Back in April, Der Spiegel broke a big story which found that Deutsche Bank may have been used by the recently deceased Turkmenistan dictator Saparmurat Niyazov to funnel hidden proceeds from gas deals to the tune of hundreds of millions of dollars a year. The Turkmenbashi preferred to bank in Germany The Spiegel report noted:
One stark example of just how much is contract no. 14/404, dated May 14, 2001. The nine-page document defines the terms of Turkmen gas deliveries to Ukraine over a five-year period. The treaty was expected to generate revenues of $1.68 billion for 2002 alone, a princely sum for Turkmenistan, a country where about half the population lives in poverty. But the deal contains one important detail of which the Turkmen people are probably unaware — information about the transaction bank account. This little nugget of critical information can be found at the bottom of the last page: “Central Bank of Turkmenistan, Acc. No. 949 924 500 DEUTSCHE BANK AG, Frankfurt am Main, Germany, Taunusanlage 12-21…Swift: DEUTDEFF.”
Following the death of the Turkmenbashi, a document was leaked to the Financial Times, proving that Deutsche Bank manages billions of dollars in accounts for Turkmenistan, provoking calls for an official probe among the exile community.

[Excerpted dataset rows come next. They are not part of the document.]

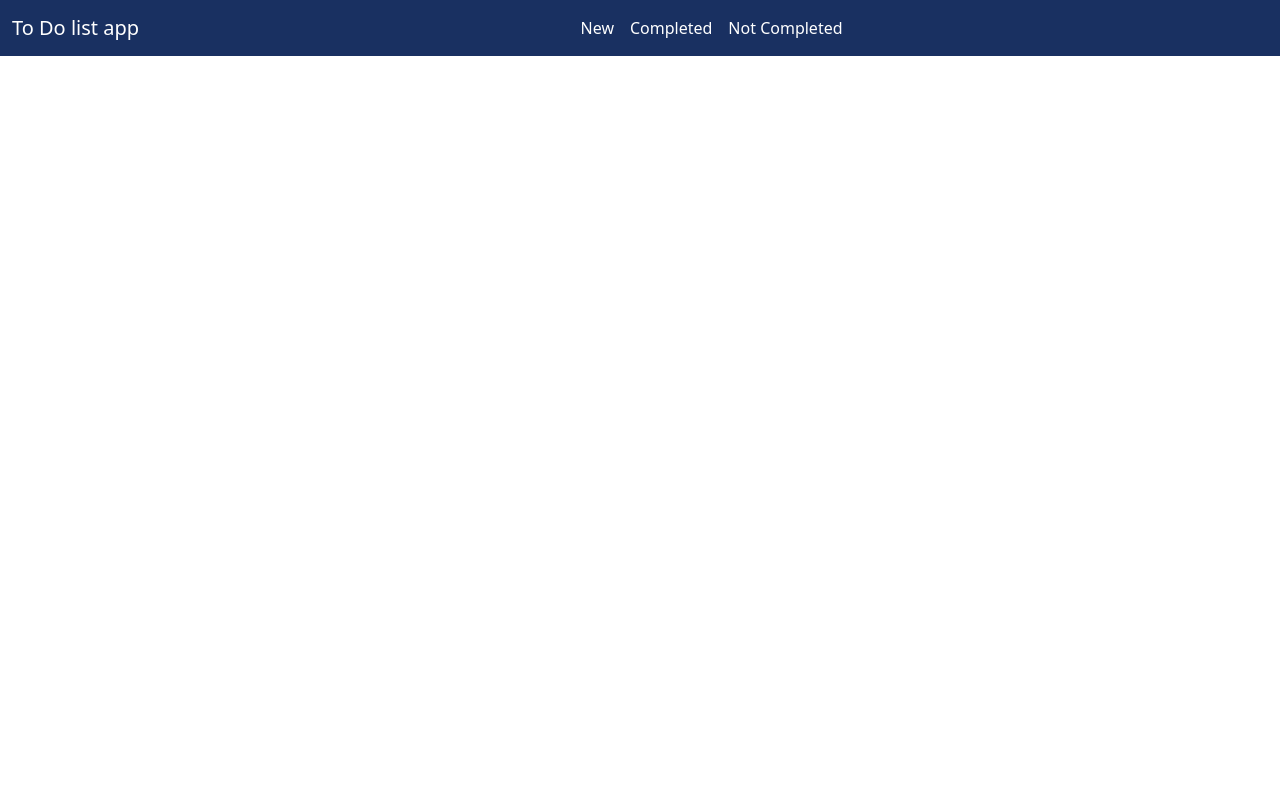
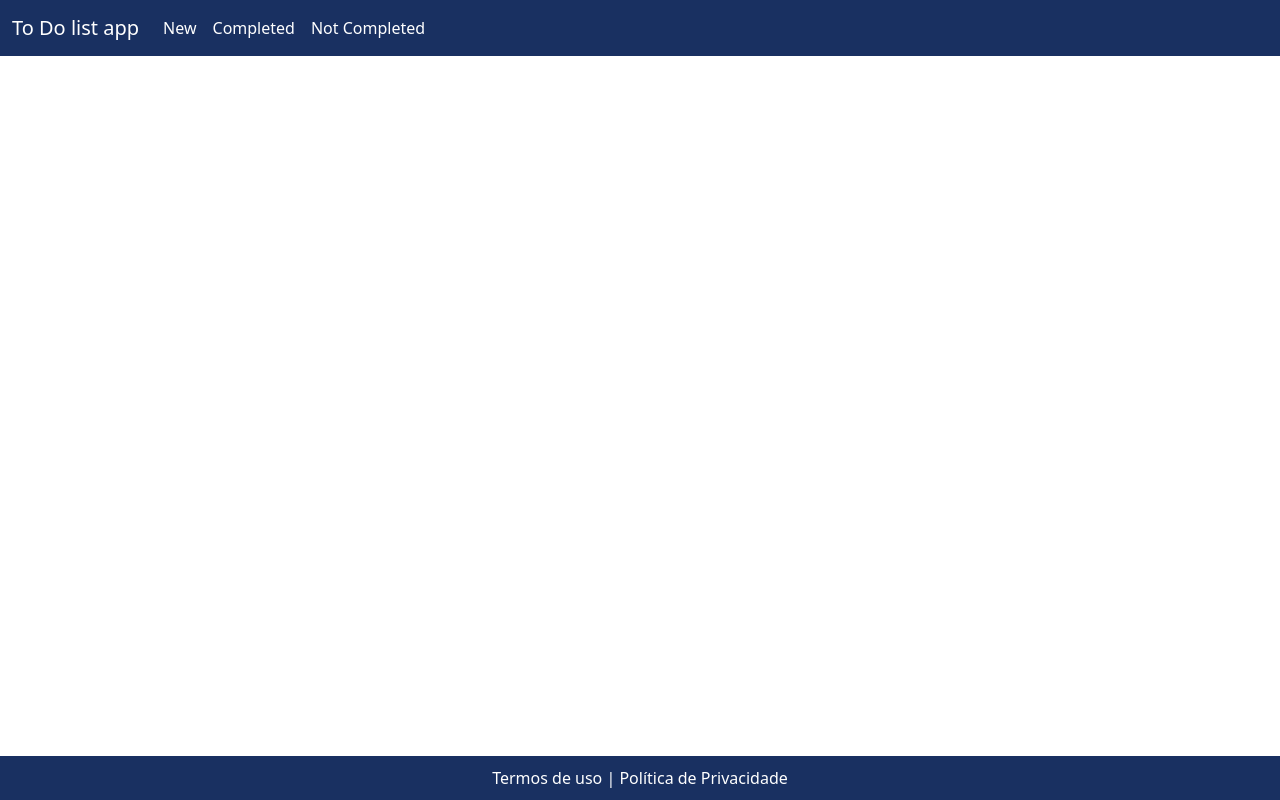
Before and after one commit to TheAbraaonix/todo-list-interface-angular, an Angular app: page / in a window 1280 px wide. Built offline with nearby package versions, Linux system fonts and the light colour scheme.

Commit message:
creating footer component

```diff
--- a/src/app/app.component.html
+++ b/src/app/app.component.html
@@ -1 +1,2 @@
 <app-header></app-header>
+<app-footer></app-footer>
--- a/src/app/app.component.ts
+++ b/src/app/app.component.ts
@@ -1,11 +1,12 @@
 import { Component } from '@angular/core';
 import { RouterOutlet } from '@angular/router';
 import { HeaderComponent } from "./header/header.component";
+import { FooterComponent } from "./footer/footer.component";
 
 @Component({
   selector: 'app-root',
   standalone: true,
-  imports: [RouterOutlet, HeaderComponent],
+  imports: [RouterOutlet, HeaderComponent, FooterComponent],
   templateUrl: './app.component.html',
   styleUrl: './app.component.css'
 })
--- /dev/null
+++ b/src/app/footer/footer.component.css
@@ -0,0 +1,9 @@
+span {
+    color: #fff;
+}
+
+.row {
+    background: #193061;
+    padding: 10px;
+    text-align: center;
+}
--- /dev/null
+++ b/src/app/footer/footer.component.html
@@ -0,0 +1,7 @@
+<div class="fixed-bottom">
+    <div class="row">
+      <div class="container">
+        <span>Termos de uso | Política de Privacidade</span>
+      </div>
+    </div>
+  </div>
--- a/src/app/header/header.component.html
+++ b/src/app/header/header.component.html
@@ -6,7 +6,7 @@
             <span class="navbar-toggler-icon"></span>
           </button>
           <div class="collapse navbar-collapse" id="navbarNavAltMarkup">
-            <div class="navbar-nav mx-auto">
+            <div class="navbar-nav">
               <a class="nav-link" href="#">New</a>
               <a class="nav-link" href="#">Completed</a>
               <a class="nav-link" href="#">Not Completed</a>
```
Also changed, not shown: src/app/footer/footer.component.ts (added, +12 -0 lines).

Turkmen exiles seek Deutsche probe By Hugh Williamson in Berlin and Isabel Gorst in Moscow Deutsche Bank, the German bank, was on Friday under pressure over claims it was holding billions of dollars in accounts formerly controlled by Saparmurat Niyazov, the autocratic president of Turkmenistan who died suddenly on Thursday. In a document obtained by the Financial Times, the German bank is shown to hold an account for a $1.68bn Turkmenistan government contract, signed in 2001, to export gas to Ukraine. The document says the account is managed by the bank for the Turkmenistan central bank. Much of the country’s central bank funds were under the personal control of Niyazov, according to finance experts. A report in June stated that the European Bank for Reconstruction and Development had warned that funds in the Turkmen central bank were under the “discretionary control of the president without appropriate regulation and transparency”. Niyazov, whose funeral is to be held tomorrow, maintained a personality cult that impoverished his country and oppressed opposition groups. Leaders of a Vienna-based opposition group wrote on Friday to Angela Merkel, the German chancellor, demanding an “official investigation” into Deutsche Bank’s role. The letter from the exiled Republican party of Turkmenistan cites an estimated $3bn (€2.3bn) held by Deutsche Bank and other foreign banks. It said there “are further questions about money-laundering” [and] “violations of European Union banking standards on transparency”. Deutsche Bank in Frankfurt declined to comment. Speculation over Deutsche Bank’s involvement with Niyazov has been circulating for months in Turkmenistan, according to oil industry workers in the region. Global Witness, a London-based non-governmental group that reported this year on Deutsche Bank’s involvement in Turkmenistan, last night said: “Deutsche Bank should come clear on the Niyazov funds it holds, and if necessary freeze the accounts to ensure the money is not stolen.” Alexander Zhadan, Niyazov’s private secretary, controlled his financial affairs. Mr Zhadan has not been seen since the the day before Niyazov died, according to unconfirmed reports. Andrei Grozin, an expert on central Asia in Moscow’s Institute of the CIS, said it was “naive” to think European banks would return the funds to Turkmenistan. He added that Russian officials set to attend Niyazov’s funeral, including Mikhail Fradkov, the prime minister, and Alexei Miller, the head of Gazprom, the gas monopoly, were expected to remain for talks about gas supplies and revenues.